Work to be completed - Exact repetition is required: reproduce every line of the data.

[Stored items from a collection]
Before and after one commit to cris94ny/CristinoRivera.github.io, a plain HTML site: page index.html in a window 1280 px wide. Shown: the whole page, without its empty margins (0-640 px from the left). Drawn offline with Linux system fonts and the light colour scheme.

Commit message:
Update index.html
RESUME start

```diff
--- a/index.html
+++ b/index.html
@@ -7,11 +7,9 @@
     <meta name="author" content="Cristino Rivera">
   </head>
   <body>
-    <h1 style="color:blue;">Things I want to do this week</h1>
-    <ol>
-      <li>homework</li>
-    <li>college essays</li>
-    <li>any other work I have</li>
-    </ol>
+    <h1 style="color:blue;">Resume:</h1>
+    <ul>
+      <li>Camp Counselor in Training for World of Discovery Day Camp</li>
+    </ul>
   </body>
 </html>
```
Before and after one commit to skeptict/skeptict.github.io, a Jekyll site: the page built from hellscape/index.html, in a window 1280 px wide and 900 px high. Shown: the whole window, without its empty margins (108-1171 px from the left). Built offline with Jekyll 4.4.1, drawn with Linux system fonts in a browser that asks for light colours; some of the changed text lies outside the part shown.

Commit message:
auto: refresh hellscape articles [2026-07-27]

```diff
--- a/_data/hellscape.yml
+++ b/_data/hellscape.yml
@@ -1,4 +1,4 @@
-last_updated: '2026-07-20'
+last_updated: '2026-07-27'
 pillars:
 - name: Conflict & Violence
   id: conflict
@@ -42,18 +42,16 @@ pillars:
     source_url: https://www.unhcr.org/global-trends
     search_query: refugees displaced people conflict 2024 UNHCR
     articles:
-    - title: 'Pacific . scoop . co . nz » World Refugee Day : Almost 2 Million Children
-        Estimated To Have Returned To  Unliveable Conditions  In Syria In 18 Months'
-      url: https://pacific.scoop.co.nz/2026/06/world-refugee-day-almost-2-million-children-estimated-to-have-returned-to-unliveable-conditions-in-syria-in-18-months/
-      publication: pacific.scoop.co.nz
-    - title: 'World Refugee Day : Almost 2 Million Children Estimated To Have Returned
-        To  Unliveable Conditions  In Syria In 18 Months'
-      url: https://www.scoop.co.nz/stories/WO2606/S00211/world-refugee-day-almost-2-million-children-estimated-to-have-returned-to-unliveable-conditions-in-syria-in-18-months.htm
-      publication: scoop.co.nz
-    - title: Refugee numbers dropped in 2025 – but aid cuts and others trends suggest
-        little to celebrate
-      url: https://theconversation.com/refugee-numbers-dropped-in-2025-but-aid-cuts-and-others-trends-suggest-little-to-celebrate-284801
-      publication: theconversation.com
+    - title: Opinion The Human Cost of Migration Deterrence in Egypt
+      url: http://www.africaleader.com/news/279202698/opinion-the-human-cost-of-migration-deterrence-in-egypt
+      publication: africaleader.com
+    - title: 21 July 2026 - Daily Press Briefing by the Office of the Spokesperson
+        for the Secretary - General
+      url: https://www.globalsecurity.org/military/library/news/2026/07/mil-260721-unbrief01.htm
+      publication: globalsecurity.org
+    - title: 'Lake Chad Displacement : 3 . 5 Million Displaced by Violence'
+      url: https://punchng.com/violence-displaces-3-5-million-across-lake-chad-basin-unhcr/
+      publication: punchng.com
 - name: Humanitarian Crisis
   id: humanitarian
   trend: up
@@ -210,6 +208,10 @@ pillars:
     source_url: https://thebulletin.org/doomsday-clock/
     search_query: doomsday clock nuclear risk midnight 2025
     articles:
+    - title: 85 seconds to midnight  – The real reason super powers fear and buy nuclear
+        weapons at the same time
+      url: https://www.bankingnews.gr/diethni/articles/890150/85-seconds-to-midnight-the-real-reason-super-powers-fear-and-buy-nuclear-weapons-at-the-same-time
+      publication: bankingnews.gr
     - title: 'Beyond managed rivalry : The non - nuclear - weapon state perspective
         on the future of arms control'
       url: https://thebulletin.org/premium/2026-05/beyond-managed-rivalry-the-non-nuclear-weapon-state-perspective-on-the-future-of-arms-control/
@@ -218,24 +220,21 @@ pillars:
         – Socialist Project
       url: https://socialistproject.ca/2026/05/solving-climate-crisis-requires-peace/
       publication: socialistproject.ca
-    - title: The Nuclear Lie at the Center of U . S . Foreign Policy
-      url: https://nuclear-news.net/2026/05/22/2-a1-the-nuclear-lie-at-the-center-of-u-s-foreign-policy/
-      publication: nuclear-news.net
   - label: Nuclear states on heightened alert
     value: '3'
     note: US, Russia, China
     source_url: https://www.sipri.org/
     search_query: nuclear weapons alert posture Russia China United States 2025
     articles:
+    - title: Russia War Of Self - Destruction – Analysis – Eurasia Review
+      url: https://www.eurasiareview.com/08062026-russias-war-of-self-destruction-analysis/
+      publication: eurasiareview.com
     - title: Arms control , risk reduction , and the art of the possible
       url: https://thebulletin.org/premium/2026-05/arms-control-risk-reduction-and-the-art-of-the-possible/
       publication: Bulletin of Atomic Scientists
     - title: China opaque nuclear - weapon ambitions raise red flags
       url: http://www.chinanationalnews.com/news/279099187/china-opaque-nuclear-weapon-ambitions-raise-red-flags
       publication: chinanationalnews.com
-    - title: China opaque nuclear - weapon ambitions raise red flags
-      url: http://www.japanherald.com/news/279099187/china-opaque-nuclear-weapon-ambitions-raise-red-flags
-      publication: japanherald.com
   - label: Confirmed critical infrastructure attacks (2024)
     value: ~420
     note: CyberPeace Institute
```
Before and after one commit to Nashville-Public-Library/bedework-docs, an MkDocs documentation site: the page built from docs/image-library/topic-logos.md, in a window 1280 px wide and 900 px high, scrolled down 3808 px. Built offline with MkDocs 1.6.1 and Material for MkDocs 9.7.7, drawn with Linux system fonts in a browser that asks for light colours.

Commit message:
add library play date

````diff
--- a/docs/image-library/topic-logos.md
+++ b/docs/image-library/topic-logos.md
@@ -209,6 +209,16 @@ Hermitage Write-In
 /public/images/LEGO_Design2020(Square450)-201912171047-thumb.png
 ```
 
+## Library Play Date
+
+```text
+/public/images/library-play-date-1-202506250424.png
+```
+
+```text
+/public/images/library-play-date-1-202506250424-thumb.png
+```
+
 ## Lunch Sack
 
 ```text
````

Solved exercise -
Before and after one commit to cris94ny/CristinoRivera.github.io, a plain HTML site: page index.html in a window 1280 px wide. Shown: the whole page, without its empty margins (0-640 px from the left). Drawn offline with Linux system fonts and the light colour scheme.

Commit message:
Update index.html
RESUME start

```diff
--- a/index.html
+++ b/index.html
@@ -7,11 +7,9 @@
     <meta name="author" content="Cristino Rivera">
   </head>
   <body>
-    <h1 style="color:blue;">Things I want to do this week</h1>
-    <ol>
-      <li>homework</li>
-    <li>college essays</li>
-    <li>any other work I have</li>
-    </ol>
+    <h1 style="color:blue;">Resume:</h1>
+    <ul>
+      <li>Camp Counselor in Training for World of Discovery Day Camp</li>
+    </ul>
   </body>
 </html>
```
Before and after one commit to skeptict/skeptict.github.io, a Jekyll site: the page built from hellscape/index.html, in a window 1280 px wide and 900 px high. Shown: the whole window, without its empty margins (108-1171 px from the left). Built offline with Jekyll 4.4.1, drawn with Linux system fonts in a browser that asks for light colours; some of the changed text lies outside the part shown.

Commit message:
auto: refresh hellscape articles [2026-07-27]

```diff
--- a/_data/hellscape.yml
+++ b/_data/hellscape.yml
@@ -1,4 +1,4 @@
-last_updated: '2026-07-20'
+last_updated: '2026-07-27'
 pillars:
 - name: Conflict & Violence
   id: conflict
@@ -42,18 +42,16 @@ pillars:
     source_url: https://www.unhcr.org/global-trends
     search_query: refugees displaced people conflict 2024 UNHCR
     articles:
-    - title: 'Pacific . scoop . co . nz » World Refugee Day : Almost 2 Million Children
-        Estimated To Have Returned To  Unliveable Conditions  In Syria In 18 Months'
-      url: https://pacific.scoop.co.nz/2026/06/world-refugee-day-almost-2-million-children-estimated-to-have-returned-to-unliveable-conditions-in-syria-in-18-months/
-      publication: pacific.scoop.co.nz
-    - title: 'World Refugee Day : Almost 2 Million Children Estimated To Have Returned
-        To  Unliveable Conditions  In Syria In 18 Months'
-      url: https://www.scoop.co.nz/stories/WO2606/S00211/world-refugee-day-almost-2-million-children-estimated-to-have-returned-to-unliveable-conditions-in-syria-in-18-months.htm
-      publication: scoop.co.nz
-    - title: Refugee numbers dropped in 2025 – but aid cuts and others trends suggest
-        little to celebrate
-      url: https://theconversation.com/refugee-numbers-dropped-in-2025-but-aid-cuts-and-others-trends-suggest-little-to-celebrate-284801
-      publication: theconversation.com
+    - title: Opinion The Human Cost of Migration Deterrence in Egypt
+      url: http://www.africaleader.com/news/279202698/opinion-the-human-cost-of-migration-deterrence-in-egypt
+      publication: africaleader.com
+    - title: 21 July 2026 - Daily Press Briefing by the Office of the Spokesperson
+        for the Secretary - General
+      url: https://www.globalsecurity.org/military/library/news/2026/07/mil-260721-unbrief01.htm
+      publication: globalsecurity.org
+    - title: 'Lake Chad Displacement : 3 . 5 Million Displaced by Violence'
+      url: https://punchng.com/violence-displaces-3-5-million-across-lake-chad-basin-unhcr/
+      publication: punchng.com
 - name: Humanitarian Crisis
   id: humanitarian
   trend: up
@@ -210,6 +208,10 @@ pillars:
     source_url: https://thebulletin.org/doomsday-clock/
     search_query: doomsday clock nuclear risk midnight 2025
     articles:
+    - title: 85 seconds to midnight  – The real reason super powers fear and buy nuclear
+        weapons at the same time
+      url: https://www.bankingnews.gr/diethni/articles/890150/85-seconds-to-midnight-the-real-reason-super-powers-fear-and-buy-nuclear-weapons-at-the-same-time
+      publication: bankingnews.gr
     - title: 'Beyond managed rivalry : The non - nuclear - weapon state perspective
         on the future of arms control'
       url: https://thebulletin.org/premium/2026-05/beyond-managed-rivalry-the-non-nuclear-weapon-state-perspective-on-the-future-of-arms-control/
@@ -218,24 +220,21 @@ pillars:
         – Socialist Project
       url: https://socialistproject.ca/2026/05/solving-climate-crisis-requires-peace/
       publication: socialistproject.ca
-    - title: The Nuclear Lie at the Center of U . S . Foreign Policy
-      url: https://nuclear-news.net/2026/05/22/2-a1-the-nuclear-lie-at-the-center-of-u-s-foreign-policy/
-      publication: nuclear-news.net
   - label: Nuclear states on heightened alert
     value: '3'
     note: US, Russia, China
     source_url: https://www.sipri.org/
     search_query: nuclear weapons alert posture Russia China United States 2025
     articles:
+    - title: Russia War Of Self - Destruction – Analysis – Eurasia Review
+      url: https://www.eurasiareview.com/08062026-russias-war-of-self-destruction-analysis/
+      publication: eurasiareview.com
     - title: Arms control , risk reduction , and the art of the possible
       url: https://thebulletin.org/premium/2026-05/arms-control-risk-reduction-and-the-art-of-the-possible/
       publication: Bulletin of Atomic Scientists
     - title: China opaque nuclear - weapon ambitions raise red flags
       url: http://www.chinanationalnews.com/news/279099187/china-opaque-nuclear-weapon-ambitions-raise-red-flags
       publication: chinanationalnews.com
-    - title: China opaque nuclear - weapon ambitions raise red flags
-      url: http://www.japanherald.com/news/279099187/china-opaque-nuclear-weapon-ambitions-raise-red-flags
-      publication: japanherald.com
   - label: Confirmed critical infrastructure attacks (2024)
     value: ~420
     note: CyberPeace Institute
```
Before and after one commit to Nashville-Public-Library/bedework-docs, an MkDocs documentation site: the page built from docs/image-library/topic-logos.md, in a window 1280 px wide and 900 px high, scrolled down 3808 px. Built offline with MkDocs 1.6.1 and Material for MkDocs 9.7.7, drawn with Linux system fonts in a browser that asks for light colours.

Commit message:
add library play date

````diff
--- a/docs/image-library/topic-logos.md
+++ b/docs/image-library/topic-logos.md
@@ -209,6 +209,16 @@ Hermitage Write-In
 /public/images/LEGO_Design2020(Square450)-201912171047-thumb.png
 ```
 
+## Library Play Date
+
+```text
+/public/images/library-play-date-1-202506250424.png
+```
+
+```text
+/public/images/library-play-date-1-202506250424-thumb.png
+```
+
 ## Lunch Sack
 
 ```text
````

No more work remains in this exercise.